----- Raw data -----
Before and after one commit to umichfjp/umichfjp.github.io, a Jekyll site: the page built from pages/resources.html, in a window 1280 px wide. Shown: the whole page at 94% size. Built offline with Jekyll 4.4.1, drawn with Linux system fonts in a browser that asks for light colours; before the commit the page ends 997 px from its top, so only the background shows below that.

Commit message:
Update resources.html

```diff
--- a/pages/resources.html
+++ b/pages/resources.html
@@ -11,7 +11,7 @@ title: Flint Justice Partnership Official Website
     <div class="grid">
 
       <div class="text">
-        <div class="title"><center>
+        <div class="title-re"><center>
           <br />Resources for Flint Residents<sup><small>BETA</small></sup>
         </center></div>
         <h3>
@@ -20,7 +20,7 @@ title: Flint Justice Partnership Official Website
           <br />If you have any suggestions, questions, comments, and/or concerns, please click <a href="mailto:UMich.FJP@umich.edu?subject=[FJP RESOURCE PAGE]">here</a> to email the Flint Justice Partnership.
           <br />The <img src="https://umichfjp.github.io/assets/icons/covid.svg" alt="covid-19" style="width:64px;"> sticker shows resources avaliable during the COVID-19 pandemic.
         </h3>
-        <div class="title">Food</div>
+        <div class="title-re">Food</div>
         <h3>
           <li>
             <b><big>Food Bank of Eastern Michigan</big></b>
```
-----
What you should do =
Provide all the records again, word for word.

Result for this task =
Before and after one commit to umichfjp/umichfjp.github.io, a Jekyll site: the page built from pages/resources.html, in a window 1280 px wide. Shown: the whole page at 94% size. Built offline with Jekyll 4.4.1, drawn with Linux system fonts in a browser that asks for light colours; before the commit the page ends 997 px from its top, so only the background shows below that.

Commit message:
Update resources.html

```diff
--- a/pages/resources.html
+++ b/pages/resources.html
@@ -11,7 +11,7 @@ title: Flint Justice Partnership Official Website
     <div class="grid">
 
       <div class="text">
-        <div class="title"><center>
+        <div class="title-re"><center>
           <br />Resources for Flint Residents<sup><small>BETA</small></sup>
         </center></div>
         <h3>
@@ -20,7 +20,7 @@ title: Flint Justice Partnership Official Website
           <br />If you have any suggestions, questions, comments, and/or concerns, please click <a href="mailto:UMich.FJP@umich.edu?subject=[FJP RESOURCE PAGE]">here</a> to email the Flint Justice Partnership.
           <br />The <img src="https://umichfjp.github.io/assets/icons/covid.svg" alt="covid-19" style="width:64px;"> sticker shows resources avaliable during the COVID-19 pandemic.
         </h3>
-        <div class="title">Food</div>
+        <div class="title-re">Food</div>
         <h3>
           <li>
             <b><big>Food Bank of Eastern Michigan</big></b>
```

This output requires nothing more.